However at Craigavon Crown Court on Thursday, Justice Gemma Loughran told Rafferty because of the girl's age, his actions were forbidden by law.
Rafferty's lawyers argued that his mental state had been brittle and vulnerable because he had dealt with some harrowing and terrible things as part of the Troubles.
Justice Gemma Loughran said sexual offences against children were a deplorable crime all too prevalent in today's society.
She said other priests had faced problems in their ministry without engaging in inappropriate sexual activity.
In delivering the sentence, the judge said she must follow the guidelines of the Courts of Appeal and sentenced Rafferty to a three year probation order.
He was also required to complete 100 hours of community service and spend five years on the Sex Offenders Register.
Rafferty has been disqualified from working with children and vulnerable adults for a period of 10 years.

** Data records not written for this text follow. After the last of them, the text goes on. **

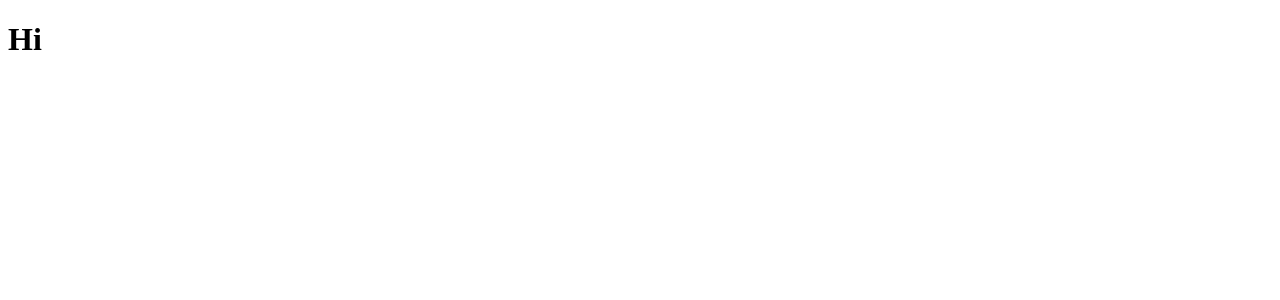
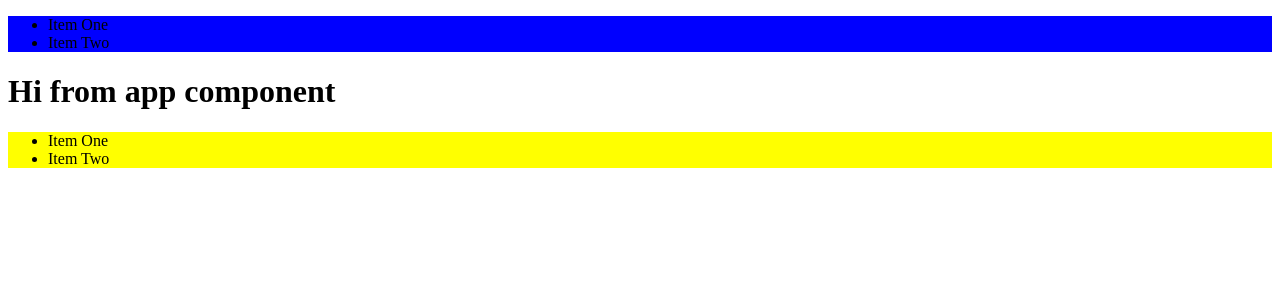
Before and after one commit to Koji-Makiyama/Koji-Makiyama.github.io, an Angular app: page / in a window 1280 px wide. Shown: the top 300 px of the page. Built offline with nearby package versions, Linux system fonts and the light colour scheme.

Commit message:
Verify header footer components

```diff
--- a/src/app/app.component.html
+++ b/src/app/app.component.html
@@ -1 +1,3 @@
-<h1>Hi</h1>
+<app-header></app-header>
+<h1>Hi from app component</h1>
+<app-footer></app-footer>
--- a/src/app/app.module.ts
+++ b/src/app/app.module.ts
@@ -3,10 +3,14 @@ import { BrowserModule } from '@angular/platform-browser';
 
 import { AppRoutingModule } from './app-routing.module';
 import { AppComponent } from './app.component';
+import { HeaderComponent } from './header/header.component';
+import { FooterComponent } from './footer/footer.component';
 
 @NgModule({
   declarations: [
-    AppComponent
+    AppComponent,
+    HeaderComponent,
+    FooterComponent
   ],
   imports: [
     BrowserModule,
--- /dev/null
+++ b/src/app/footer/footer.component.html
@@ -0,0 +1,8 @@
+<div class="wrapper">
+    <div class="header" style="background-color: yellow">
+      <ul>
+          <li>Item One</li>
+          <li>Item Two</li>
+      </ul>
+    </div>
+  </div>
--- /dev/null
+++ b/src/app/footer/footer.component.scss
@@ -0,0 +1,3 @@
+.footer {
+    position: absolute;
+}
--- /dev/null
+++ b/src/app/header/header.component.html
@@ -0,0 +1,8 @@
+<div class="wrapper">
+  <div class="header" style="background-color: blue">
+    <ul>
+        <li>Item One</li>
+        <li>Item Two</li>
+    </ul>
+  </div>
+</div>
```
Also changed, not shown: src/app/footer/footer.component.ts (added, +10 -0 lines), src/app/header/header.component.ts (added, +10 -0 lines), src/app/header/header.component.scss (added), 2 other files (tests, documents, lock files or other folders).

Monsignor Hamill from the Dromore Diocese said there will be an internal church investigation into his crimes and Fr Rafferty will remain out of ministry "pending the outcome of that process".
"A betrayal of sacred trust occurred in this case and, on behalf of the diocese, I want to offer my sincere apologies for the anguish and distress which the complainant and her family have suffered and to give the reassurance that the safeguarding of children and young people is paramount," he added.
But campaigners said the sentence handed down to Terence Rafferty was the "latest in a long line of cases of clerical abuse where victims have been let down by the authorities".
Margaret McGuckin, Survivors and Victims of Institutional Abuse spokesperson, who was also in court with other victims, said: "Every month it seems there is another court case involving clerical abuse.
"Priests have had extraordinary access to children and young people through their roles in parishes, schools and youth clubs.
"There is a clear pattern over many years of clerics abusing the trust which families have placed in them by virtue of their powerful role within the community and of their crimes being covered up for many years, so endangering other children."